A six-week, placebo-controlled clinical trial of an oral spray drug derived from whole cannabis plants (Sativex® -- GW Pharmaceuticals, Salisbury, UK) involving 189 individuals with multiple sclerosis showed positive changes in a self-reported measurement of spasticity. Spasticity is a common and often painful symptom of MS that involves feelings of stiffness, tightness or sudden movements caused by a wide range of involuntary muscle spasms. Those using the active drug were more likely to report subjective feelings of benefit versus those on inactive placebo, but other outcomes including the more objective Ashcroft Score for spasticity did not show statistically significant benefit.
Study Details: All participants enrolled in the study had significant spasticity in at least two muscle groups and had failed to gain relief using approved therapies. Individuals were randomly divided into an active treatment group (124 people) and an inactive placebo group (65 people), staying on any current medications they were taking. Participants kept daily diaries recording their own assessment of their spasticity based on a 0 to 10 rating scale (where 0 is “no spasticity” and 10 is “worst ever spasticity”). The primary outcome of the trial was based on the adjusted mean change of this numerical rating scale of spasticity.
At the end of the six-week treatment period, 40% of those on active drug experienced at least a 30% reduction their self-assessed spasticity compared to 21.9% of those on inactive placebo. Those on active therapy were more likely to experience dizziness, impaired balance, attention disturbance and blurred vision. Six of those on active treatment and two on placebo withdrew because of adverse events. Any long-term adverse effects cannot be evaluated from this short study.
Conclusions: This is an additional short-term study that showed modest benefit from the viewpoint of the patient, but did not provide objective evidence of the benefit of Sativex. In order for any therapy to be recognized as an effective treatment, this kind of subjective reporting needs to be supported by carefully-gathered, objective evidence of safety and benefit. Unfortunately, it has proven difficult to do carefully controlled clinical trials of marijuana. One reason for this is that marijuana is psychoactive and tends to make people feel “high.” This means that people taking the active drug during a clinical trial usually become aware of it -- thus “unblinding” the study and possibly biasing results. In this study, there was no attempt to determine the effectiveness of the blinding methods used.

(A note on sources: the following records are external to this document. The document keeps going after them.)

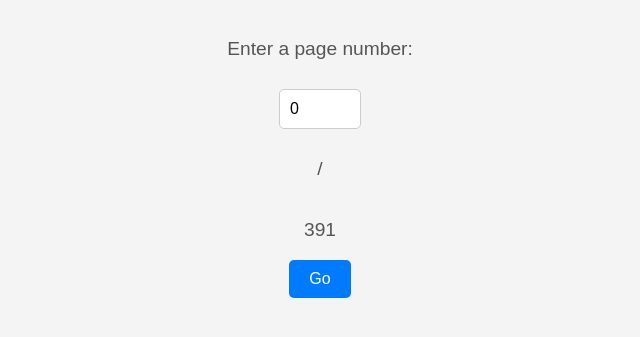
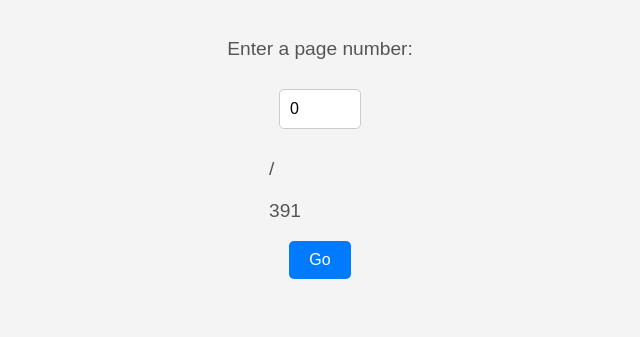
Before and after one commit to Nitnaf10/Example-of-a-redirect-to-a-numbered-page, a plain HTML site: page index.html in a window 1280 px wide. Shown: the part 81-418 px from the top of the page, without its empty margins (320-960 px from the left). Drawn offline with Linux system fonts and the light colour scheme.

Commit message:
Update index.html

```diff
--- a/index.html
+++ b/index.html
@@ -24,9 +24,10 @@
 <body>
   <h1>Redirect to page</h1>
   <p>Enter a page number:</p>
+<div class="flex">
   <input type="number" id="pageInput" min="0" max="391" value="0" required>
   <p>/</p>
-  <p>391</p>
+  <p>391</p></div>
   <button onclick="redirectToPage()">Go</button>
 </body>
 </html>
```
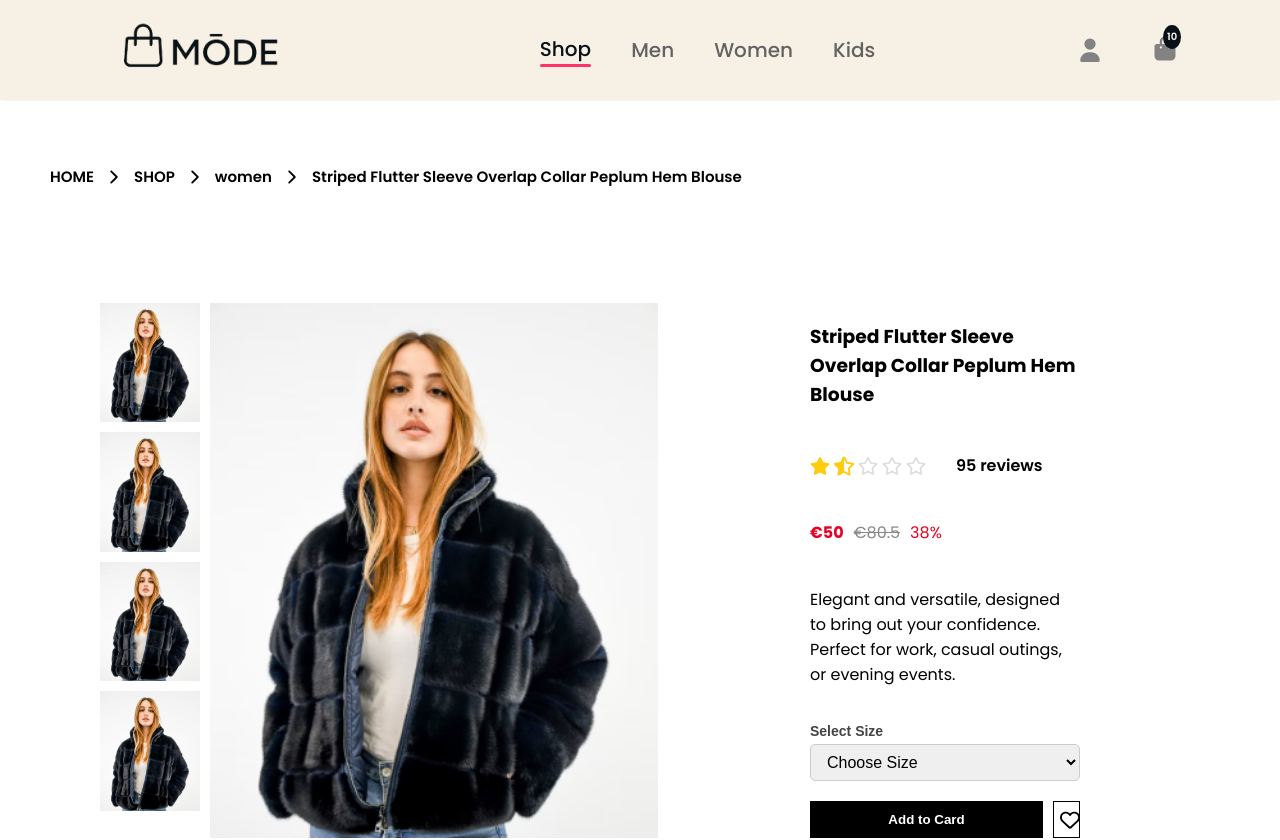
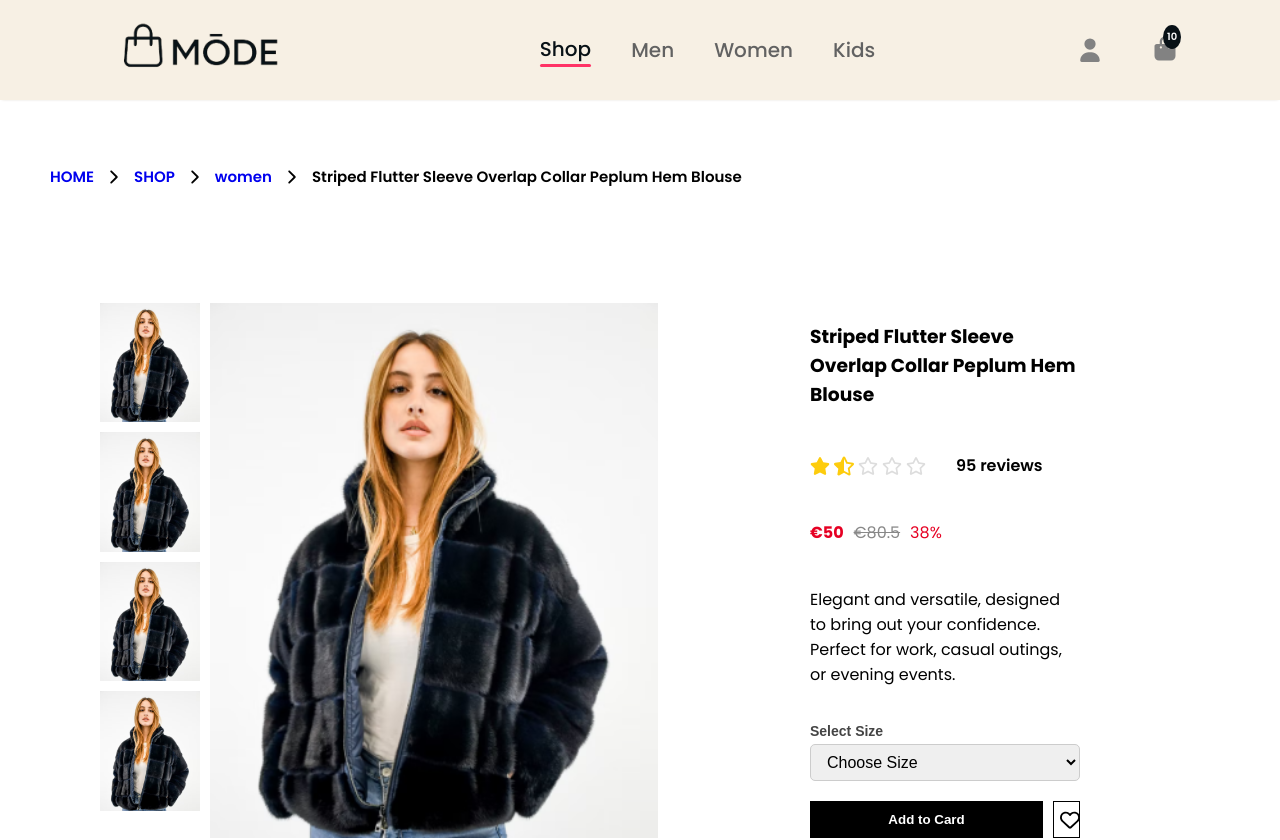
Before and after one commit to christinematta/Mode_ecommerce_website, a React (Create React App) app: page /product/1 in a window 1280 px wide. Shown: the top 840 px of the page. Built offline with nearby package versions, Linux system fonts and the light colour scheme.

Commit message:
add links to breadcrum

```diff
--- a/src/App.js
+++ b/src/App.js
@@ -4,34 +4,41 @@ import ShopCategory from "./Pages/ShopCategory";
 import Product from "./Pages/Product";
 import Cart from "./Pages/Cart";
 import Navbar from "./Components/Navbar/Navbar";
-import women_banner from './Components/Assets/women_banner.png'
-import men_banner from './Components/Assets/men_banner.png'
-import kids_banner from './Components/Assets/kids_banner.png'
+import women_banner from "./Components/Assets/women_banner.png";
+import men_banner from "./Components/Assets/men_banner.png";
+import kids_banner from "./Components/Assets/kids_banner.png";
 import { BrowserRouter, Routes, Route } from "react-router-dom";
 import Footer from "./Components/Footer/Footer";
 import { useState } from "react";
 import LoginPopup from "./Components/LoginPopup/LoginPopup";
 
 function App() {
-
-  const [loginPopUp,setLoginPopUp] = useState(false)
+  const [loginPopUp, setLoginPopUp] = useState(false);
   return (
     <div>
       <BrowserRouter>
-        <Navbar onLoginClick={()=>setLoginPopUp(true)}/>
+        <Navbar onLoginClick={() => setLoginPopUp(true)} />
         <Routes>
           <Route path="/" element={<Shop />} />
-          <Route path="/men" element={<ShopCategory banner={men_banner} category="men" />} />
-          <Route path="/women" element={<ShopCategory banner={women_banner} category="women" />} />
-          <Route path="/kids" element={<ShopCategory banner={kids_banner} category="kids" />} />
-          <Route path="/product" element={<Product />}>
-            <Route path="/product/:productId" element={<Product />} />
-          </Route>
+          <Route
+            path="/men"
+            element={<ShopCategory banner={men_banner} category="men" />}
+          />
+          <Route
+            path="/women"
+            element={<ShopCategory banner={women_banner} category="women" />}
+          />
+          <Route
+            path="/kids"
+            element={<ShopCategory banner={kids_banner} category="kids" />}
+          />
+
+          <Route path="/product/:productId" element={<Product />} />
+
           <Route path="/cart" element={<Cart />} />
-
         </Routes>
-        <Footer/>
-        {loginPopUp && <LoginPopup onClose={()=>setLoginPopUp(false)}/>}
+        <Footer />
+        {loginPopUp && <LoginPopup onClose={() => setLoginPopUp(false)} />}
       </BrowserRouter>
     </div>
   );
--- a/src/Components/Breadcrum/Breadcrum.css
+++ b/src/Components/Breadcrum/Breadcrum.css
@@ -1,15 +1,24 @@
-.breadcrum-list{
+.breadcrum-list {
   display: flex;
   flex-direction: row;
   align-items: center;
   gap: 10px;
   padding: 50px;
-
-}
-.breadcrum-list p{
   font-size: 15px;
   font-weight: 600;
 }
-.breadcrum-list svg{
+
+.breadcrum-list a {
+  text-decoration: none;
+  cursor: pointer;
+}
+.breadcrum-list a:visited,
+.breadcrum-list a:focus,
+.breadcrum-list a:hover,
+.breadcrum-list a:active {
+  all: unset;
+  cursor: pointer;
+}
+.breadcrum-list svg {
   font-size: 20px;
 }
--- a/src/Components/Breadcrum/Breadcrum.jsx
+++ b/src/Components/Breadcrum/Breadcrum.jsx
@@ -1,15 +1,19 @@
 import React from "react";
 import "./Breadcrum.css";
 import { IoIosArrowForward } from "react-icons/io";
+import { Link } from "react-router-dom";
 
 const Breadcrum = ({ product }) => {
   return (
     <div className="breadcrum-list">
-      <p>HOME</p>
+      <Link to="/">HOME</Link>
       <IoIosArrowForward />
-      <p>SHOP</p>
+      <Link to="/"> SHOP</Link>
       <IoIosArrowForward />
-      <p>{product.category}</p>
+       <Link to={`/${product.category}`}>
+        {product.category}
+      </Link>
+
       <IoIosArrowForward />
       <p>{product.name}</p>
     </div>
```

Conflicting results of previous research, coupled with the need for additional therapies to treat symptoms of MS, make it important that more research be done on the potential of marijuana and its derivatives. The National MS Society is funding a controlled study on the effectiveness of different forms of marijuana to treat spasticity in MS, using new technology to evaluate spasticity in an objective manner. The Society has also established a task force to examine the use of cannabis in MS to review what is currently known about its potential. This task force will make specific recommendations on the research that still needs to be done to answer pressing questions about the potential effectiveness and safety of marijuana and its derivatives in treating MS.